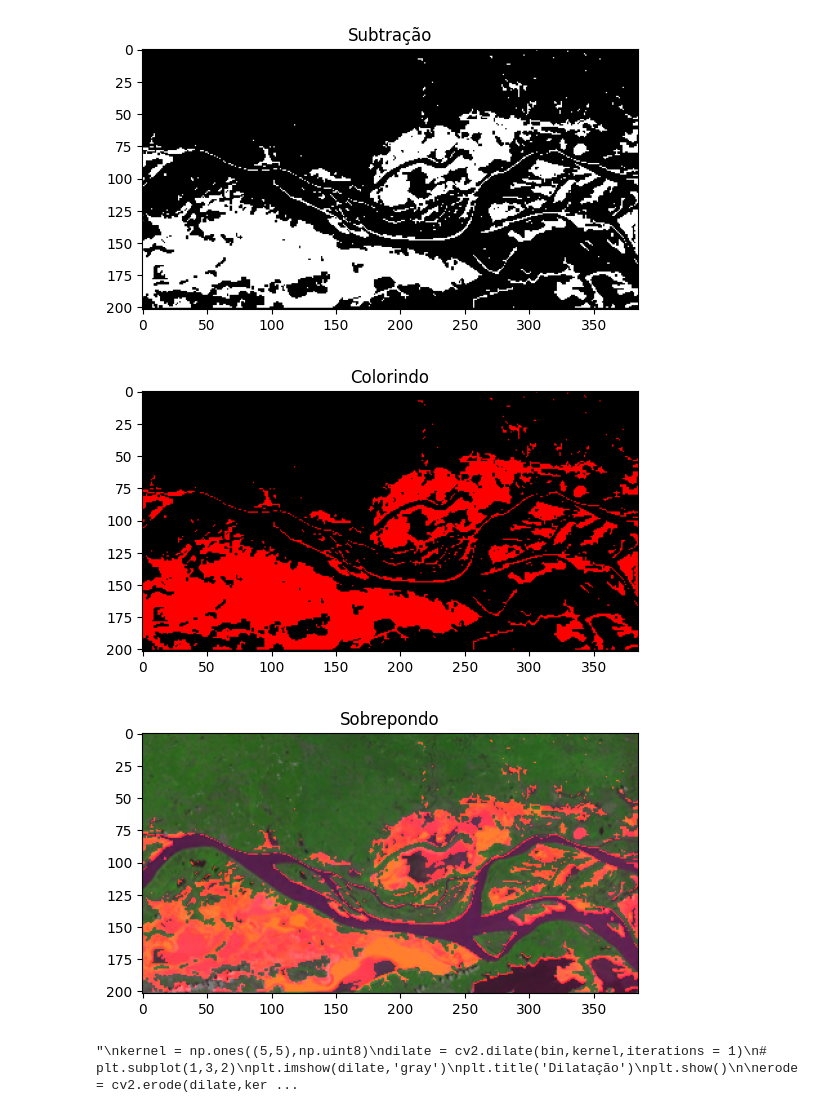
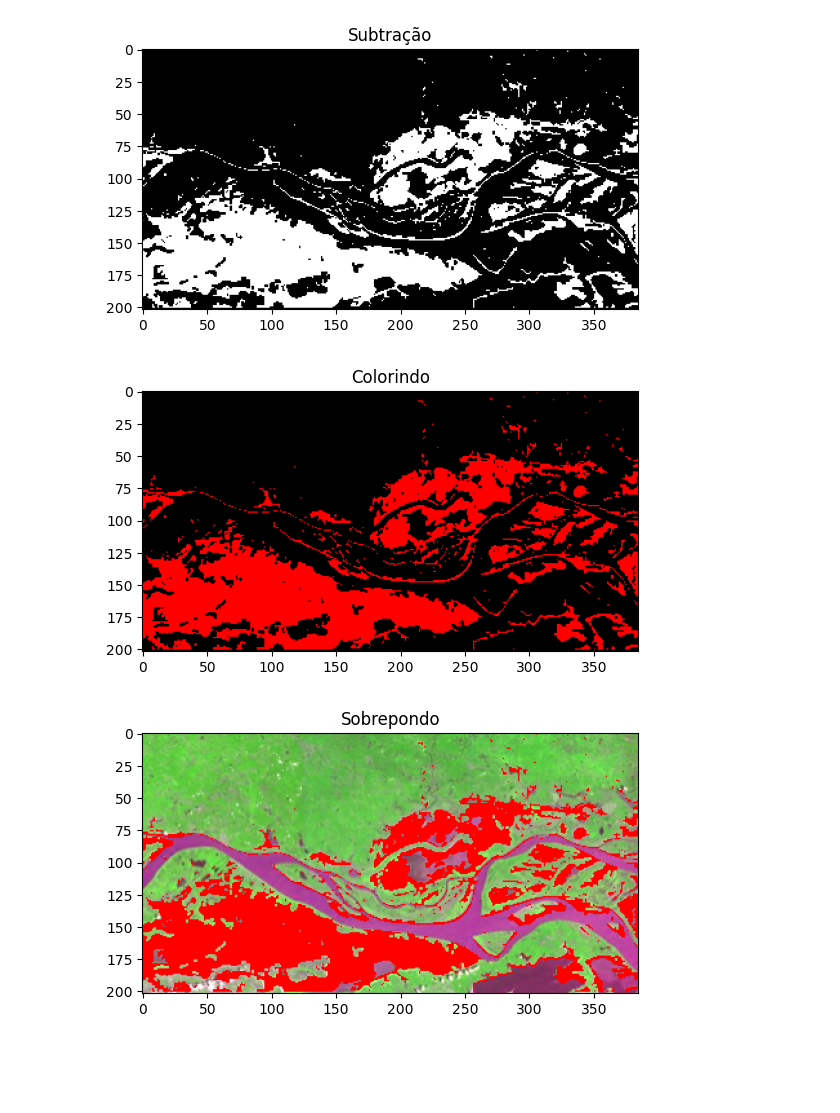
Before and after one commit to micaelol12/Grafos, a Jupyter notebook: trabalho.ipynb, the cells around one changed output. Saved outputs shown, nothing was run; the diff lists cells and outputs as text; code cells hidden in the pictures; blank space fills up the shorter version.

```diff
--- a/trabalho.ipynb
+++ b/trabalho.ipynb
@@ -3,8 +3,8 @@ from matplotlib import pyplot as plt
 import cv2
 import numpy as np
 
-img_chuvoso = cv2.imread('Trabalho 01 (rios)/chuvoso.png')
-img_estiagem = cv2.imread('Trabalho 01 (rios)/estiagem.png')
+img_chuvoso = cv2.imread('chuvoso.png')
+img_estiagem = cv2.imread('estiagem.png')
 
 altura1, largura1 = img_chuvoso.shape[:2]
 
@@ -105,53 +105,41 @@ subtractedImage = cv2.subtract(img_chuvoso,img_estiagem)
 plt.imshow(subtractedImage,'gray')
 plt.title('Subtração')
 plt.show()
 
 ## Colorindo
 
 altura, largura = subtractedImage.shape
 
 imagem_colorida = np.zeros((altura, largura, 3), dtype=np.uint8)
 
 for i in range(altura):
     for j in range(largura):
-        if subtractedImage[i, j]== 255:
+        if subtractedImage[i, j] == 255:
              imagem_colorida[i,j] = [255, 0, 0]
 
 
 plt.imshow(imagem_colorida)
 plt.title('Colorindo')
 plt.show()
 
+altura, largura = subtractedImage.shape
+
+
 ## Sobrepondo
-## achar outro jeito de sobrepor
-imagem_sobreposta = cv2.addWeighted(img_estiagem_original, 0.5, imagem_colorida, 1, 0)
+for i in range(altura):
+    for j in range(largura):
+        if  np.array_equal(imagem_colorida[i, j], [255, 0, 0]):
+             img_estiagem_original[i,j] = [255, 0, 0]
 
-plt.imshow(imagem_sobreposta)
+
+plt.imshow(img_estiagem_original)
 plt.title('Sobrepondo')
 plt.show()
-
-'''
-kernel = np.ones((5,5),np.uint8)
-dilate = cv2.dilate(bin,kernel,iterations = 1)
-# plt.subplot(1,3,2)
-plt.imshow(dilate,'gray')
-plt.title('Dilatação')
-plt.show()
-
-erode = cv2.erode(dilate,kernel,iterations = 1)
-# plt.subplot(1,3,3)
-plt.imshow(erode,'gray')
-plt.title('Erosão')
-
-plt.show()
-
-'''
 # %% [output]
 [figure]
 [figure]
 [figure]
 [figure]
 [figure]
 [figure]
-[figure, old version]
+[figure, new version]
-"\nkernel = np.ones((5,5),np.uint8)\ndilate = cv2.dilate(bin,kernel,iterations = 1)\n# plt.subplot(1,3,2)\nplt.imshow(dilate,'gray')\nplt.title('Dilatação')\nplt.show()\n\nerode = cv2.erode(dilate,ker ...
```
____
● **Exercise goal**: Take every entry and repeat it verbatim, minus the pictures.

● **Written response**:
Before and after one commit to micaelol12/Grafos, a Jupyter notebook: trabalho.ipynb, the cells around one changed output. Saved outputs shown, nothing was run; the diff lists cells and outputs as text; code cells hidden in the pictures; blank space fills up the shorter version.

```diff
--- a/trabalho.ipynb
+++ b/trabalho.ipynb
@@ -3,8 +3,8 @@ from matplotlib import pyplot as plt
 import cv2
 import numpy as np
 
-img_chuvoso = cv2.imread('Trabalho 01 (rios)/chuvoso.png')
-img_estiagem = cv2.imread('Trabalho 01 (rios)/estiagem.png')
+img_chuvoso = cv2.imread('chuvoso.png')
+img_estiagem = cv2.imread('estiagem.png')
 
 altura1, largura1 = img_chuvoso.shape[:2]
 
@@ -105,53 +105,41 @@ subtractedImage = cv2.subtract(img_chuvoso,img_estiagem)
 plt.imshow(subtractedImage,'gray')
 plt.title('Subtração')
 plt.show()
 
 ## Colorindo
 
 altura, largura = subtractedImage.shape
 
 imagem_colorida = np.zeros((altura, largura, 3), dtype=np.uint8)
 
 for i in range(altura):
     for j in range(largura):
-        if subtractedImage[i, j]== 255:
+        if subtractedImage[i, j] == 255:
              imagem_colorida[i,j] = [255, 0, 0]
 
 
 plt.imshow(imagem_colorida)
 plt.title('Colorindo')
 plt.show()
 
+altura, largura = subtractedImage.shape
+
+
 ## Sobrepondo
-## achar outro jeito de sobrepor
-imagem_sobreposta = cv2.addWeighted(img_estiagem_original, 0.5, imagem_colorida, 1, 0)
+for i in range(altura):
+    for j in range(largura):
+        if  np.array_equal(imagem_colorida[i, j], [255, 0, 0]):
+             img_estiagem_original[i,j] = [255, 0, 0]
 
-plt.imshow(imagem_sobreposta)
+
+plt.imshow(img_estiagem_original)
 plt.title('Sobrepondo')
 plt.show()
-
-'''
-kernel = np.ones((5,5),np.uint8)
-dilate = cv2.dilate(bin,kernel,iterations = 1)
-# plt.subplot(1,3,2)
-plt.imshow(dilate,'gray')
-plt.title('Dilatação')
-plt.show()
-
-erode = cv2.erode(dilate,kernel,iterations = 1)
-# plt.subplot(1,3,3)
-plt.imshow(erode,'gray')
-plt.title('Erosão')
-
-plt.show()
-
-'''
 # %% [output]
 [figure]
 [figure]
 [figure]
 [figure]
 [figure]
 [figure]
-[figure, old version]
+[figure, new version]
-"\nkernel = np.ones((5,5),np.uint8)\ndilate = cv2.dilate(bin,kernel,iterations = 1)\n# plt.subplot(1,3,2)\nplt.imshow(dilate,'gray')\nplt.title('Dilatação')\nplt.show()\n\nerode = cv2.erode(dilate,ker ...
```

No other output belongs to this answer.